"Grief changes shape, but it never ends." -Keanu Reeves
"People in grief need someone to walk with them without judging them". -Gail Sheehy
It was on a sunny January afternoon last year near their home in Michigan's Upper Peninsula that my friend Joanna's parents were out cross country skiing. They were happily swooshing along through the magical winter wonderland when in an instant, Joanna's father dropped dead into the snow.
In that same instant, Joanna's life was painfully, unpredictably and irrevocably changed.
Her father was gone. Snapped away in an instant and sent straight to heaven, no doubt.
And what was left behind to fill his enormous place in her life and in her heart was grief.
I'm not talking about "Take a few days off till after the funeral and here's an extra box of tissues tut tut you know he loved you dearly" type grief.
What Joanna experienced was a kind of grief that overwhelmed her mind, shattered her heart, and seared her very soul.
Some days she wept endlessly..
Some days she experienced physical pain and exhaustion
And despite her profound passion for running her own care-giving business, some days she simply could not bring herself to get out of bed and go to work.
Joanna grieved deeply.
And this was not some two-week crying binge. As the days rolled into weeks and months, this grief settled into Joanna's life, some days allowing her to function almost normally and other days drowning her in a sea of sorrow.
To be sure, Joanna received lots of support from family and friends. Her husband and young daughter especially loved her and cared for her and accepted her intense grieving without question. Joanna's faith was strong and she knew God loved and cared for her dad and for her too.
But the grief did not let up.
Grief is brutal.
It's okay to not be okay.
Take care of yourself.
Joanna found comfort in those ideas, and they helped her cope.
* * * * *
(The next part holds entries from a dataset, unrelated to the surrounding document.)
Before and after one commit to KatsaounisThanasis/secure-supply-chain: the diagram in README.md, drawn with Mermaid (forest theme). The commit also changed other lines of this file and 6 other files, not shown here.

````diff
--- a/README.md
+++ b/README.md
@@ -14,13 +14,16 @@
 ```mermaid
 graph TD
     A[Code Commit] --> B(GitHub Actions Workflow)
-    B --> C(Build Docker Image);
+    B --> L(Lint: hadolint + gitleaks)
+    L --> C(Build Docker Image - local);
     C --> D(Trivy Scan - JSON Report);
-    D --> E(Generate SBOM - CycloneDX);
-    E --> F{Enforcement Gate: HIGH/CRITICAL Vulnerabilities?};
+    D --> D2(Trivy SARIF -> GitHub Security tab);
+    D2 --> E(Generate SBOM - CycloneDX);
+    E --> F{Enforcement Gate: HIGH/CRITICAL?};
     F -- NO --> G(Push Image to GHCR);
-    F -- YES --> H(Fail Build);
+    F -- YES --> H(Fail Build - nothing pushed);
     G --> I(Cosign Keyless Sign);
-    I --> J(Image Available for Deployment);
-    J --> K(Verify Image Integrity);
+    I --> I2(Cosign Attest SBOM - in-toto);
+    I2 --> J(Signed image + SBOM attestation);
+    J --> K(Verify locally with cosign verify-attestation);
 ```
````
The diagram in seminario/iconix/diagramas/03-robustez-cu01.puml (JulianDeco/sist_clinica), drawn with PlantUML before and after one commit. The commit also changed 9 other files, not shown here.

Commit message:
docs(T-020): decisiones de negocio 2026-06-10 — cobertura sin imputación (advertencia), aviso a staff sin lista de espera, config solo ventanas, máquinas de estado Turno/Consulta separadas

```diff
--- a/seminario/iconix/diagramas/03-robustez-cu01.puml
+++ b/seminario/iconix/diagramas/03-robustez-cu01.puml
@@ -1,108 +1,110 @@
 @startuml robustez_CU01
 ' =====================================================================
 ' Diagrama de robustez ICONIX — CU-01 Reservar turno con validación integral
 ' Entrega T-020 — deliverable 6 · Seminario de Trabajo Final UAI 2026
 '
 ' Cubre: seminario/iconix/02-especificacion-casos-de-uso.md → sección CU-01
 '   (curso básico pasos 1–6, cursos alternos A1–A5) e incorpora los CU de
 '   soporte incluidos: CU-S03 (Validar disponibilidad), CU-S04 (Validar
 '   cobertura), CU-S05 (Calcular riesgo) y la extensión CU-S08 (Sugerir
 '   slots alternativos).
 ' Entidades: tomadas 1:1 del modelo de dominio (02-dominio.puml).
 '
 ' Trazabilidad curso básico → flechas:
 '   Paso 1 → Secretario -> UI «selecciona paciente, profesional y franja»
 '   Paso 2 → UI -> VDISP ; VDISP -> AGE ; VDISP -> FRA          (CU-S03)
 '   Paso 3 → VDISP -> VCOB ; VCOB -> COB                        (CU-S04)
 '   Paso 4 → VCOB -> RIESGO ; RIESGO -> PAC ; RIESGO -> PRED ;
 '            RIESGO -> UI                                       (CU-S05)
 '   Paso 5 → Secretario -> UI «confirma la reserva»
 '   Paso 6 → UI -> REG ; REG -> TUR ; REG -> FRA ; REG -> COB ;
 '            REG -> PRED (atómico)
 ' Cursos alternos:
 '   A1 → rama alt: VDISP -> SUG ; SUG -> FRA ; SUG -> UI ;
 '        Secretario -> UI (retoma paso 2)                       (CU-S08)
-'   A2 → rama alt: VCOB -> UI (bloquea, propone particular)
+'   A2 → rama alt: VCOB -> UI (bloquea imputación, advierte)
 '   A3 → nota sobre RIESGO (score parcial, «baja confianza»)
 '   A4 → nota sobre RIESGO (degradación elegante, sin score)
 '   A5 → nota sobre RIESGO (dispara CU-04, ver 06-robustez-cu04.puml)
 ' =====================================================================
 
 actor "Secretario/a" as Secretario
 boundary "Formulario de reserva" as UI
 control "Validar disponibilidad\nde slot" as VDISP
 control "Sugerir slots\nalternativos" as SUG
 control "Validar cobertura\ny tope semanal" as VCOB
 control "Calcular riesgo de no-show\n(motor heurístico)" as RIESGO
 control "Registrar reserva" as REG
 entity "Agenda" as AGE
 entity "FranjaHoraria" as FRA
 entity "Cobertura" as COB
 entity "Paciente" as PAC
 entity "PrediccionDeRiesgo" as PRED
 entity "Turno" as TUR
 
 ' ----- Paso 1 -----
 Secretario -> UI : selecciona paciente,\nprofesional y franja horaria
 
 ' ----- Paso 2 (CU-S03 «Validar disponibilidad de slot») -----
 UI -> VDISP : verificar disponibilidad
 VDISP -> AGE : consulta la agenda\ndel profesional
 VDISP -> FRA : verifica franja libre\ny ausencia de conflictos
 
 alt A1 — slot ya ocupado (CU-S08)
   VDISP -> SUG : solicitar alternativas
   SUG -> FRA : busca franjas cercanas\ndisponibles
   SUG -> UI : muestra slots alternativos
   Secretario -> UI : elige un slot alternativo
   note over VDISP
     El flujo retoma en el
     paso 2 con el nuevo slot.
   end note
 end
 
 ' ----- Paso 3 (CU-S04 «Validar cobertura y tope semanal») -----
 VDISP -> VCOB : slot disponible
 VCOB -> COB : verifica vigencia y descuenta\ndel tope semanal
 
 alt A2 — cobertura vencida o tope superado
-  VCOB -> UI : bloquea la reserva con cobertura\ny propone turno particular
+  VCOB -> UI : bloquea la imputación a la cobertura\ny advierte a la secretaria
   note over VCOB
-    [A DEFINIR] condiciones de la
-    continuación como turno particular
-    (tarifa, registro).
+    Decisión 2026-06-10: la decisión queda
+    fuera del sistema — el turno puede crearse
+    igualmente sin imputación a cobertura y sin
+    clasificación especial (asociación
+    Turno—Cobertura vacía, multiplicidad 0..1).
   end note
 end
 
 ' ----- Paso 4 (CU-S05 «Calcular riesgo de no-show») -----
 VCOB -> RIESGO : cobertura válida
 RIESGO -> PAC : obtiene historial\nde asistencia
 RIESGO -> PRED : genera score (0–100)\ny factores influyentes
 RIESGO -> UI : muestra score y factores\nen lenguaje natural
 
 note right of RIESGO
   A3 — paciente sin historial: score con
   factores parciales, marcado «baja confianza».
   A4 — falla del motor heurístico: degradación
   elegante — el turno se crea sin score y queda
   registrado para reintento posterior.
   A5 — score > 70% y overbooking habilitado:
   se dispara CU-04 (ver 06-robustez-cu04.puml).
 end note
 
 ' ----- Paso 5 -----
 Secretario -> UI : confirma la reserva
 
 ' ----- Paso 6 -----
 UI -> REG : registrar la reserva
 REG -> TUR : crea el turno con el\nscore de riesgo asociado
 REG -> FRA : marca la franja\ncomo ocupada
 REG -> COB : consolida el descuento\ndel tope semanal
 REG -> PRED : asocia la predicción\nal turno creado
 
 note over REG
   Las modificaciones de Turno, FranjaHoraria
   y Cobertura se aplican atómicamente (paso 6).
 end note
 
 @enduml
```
Now, here comes the interesting coincidence.
A few years earlier, Joanna and her staff had cared for my mother during a crucial season in my mother's battle with Lewy Body Dementia. During that time, Joanna helped me to find new insights into my mother's illness and taught me how to walk alongside her with peace and calm.
Joanna played a key role in helping me find the gifts of my mom's deterioration, and with her guidance, I found much light and love in the midst of that terrible disease. And now with her dad passing just three months after my mom, Joanna was opening my heart and mind to a new understanding of grief.
But here was my struggle.
My grief was nothing like Joanna's grief.
Rather than crashing waves of overwhelming emotion and physical pain, my grief was the tiniest of ripples on a small, still pond.
Rather than disrupting my daily work routines and dropping me into an exhausted heap of tears, my grief was a quiet hum that kept me quietly going about my business.
Rather than aching from the absence of my mom, my grief was lit with thanksgiving and relief that her long ordeal was over.
Rather than longing to take care of myself, my grief was soothed when I took care of others first.
All of this was extremely different from what I'd been learning about grief. And I could not help but think I was doing something wrong.
I worried that I was in denial about my grief.
I worried that I didn't have any grief.
So I scrolled through Joanna's posts again and again, trying to figure out what I was doing wrong. In time, a subtly different message emerged:
Grief can be brutal...or it can be gentle.
It's okay to not be okay...but it's okay to be okay too.
Take care of yourself...whatever that means to you.
And now I was able to cope.
* * * * *
What I understand now is that grief is as individual as a fingerprint.
Grief can be a raging storm or a single raindrop, or anything in between.
Grief can be a howling wind that turns you upside down and inside out or a quiet whisper, or anything in between.
Grief can turn you inside yourself and slam shut all the windows and doors or it can move you out into the world with your arms open wide, or anything in between.
* * * * *
What Joanna taught me about grief is that there is no one way to grieve, there is no wrong way to grieve.
All that matters is that we open our hearts and minds to our grief and let it have its way with us, so that we can learn and grow from our loss.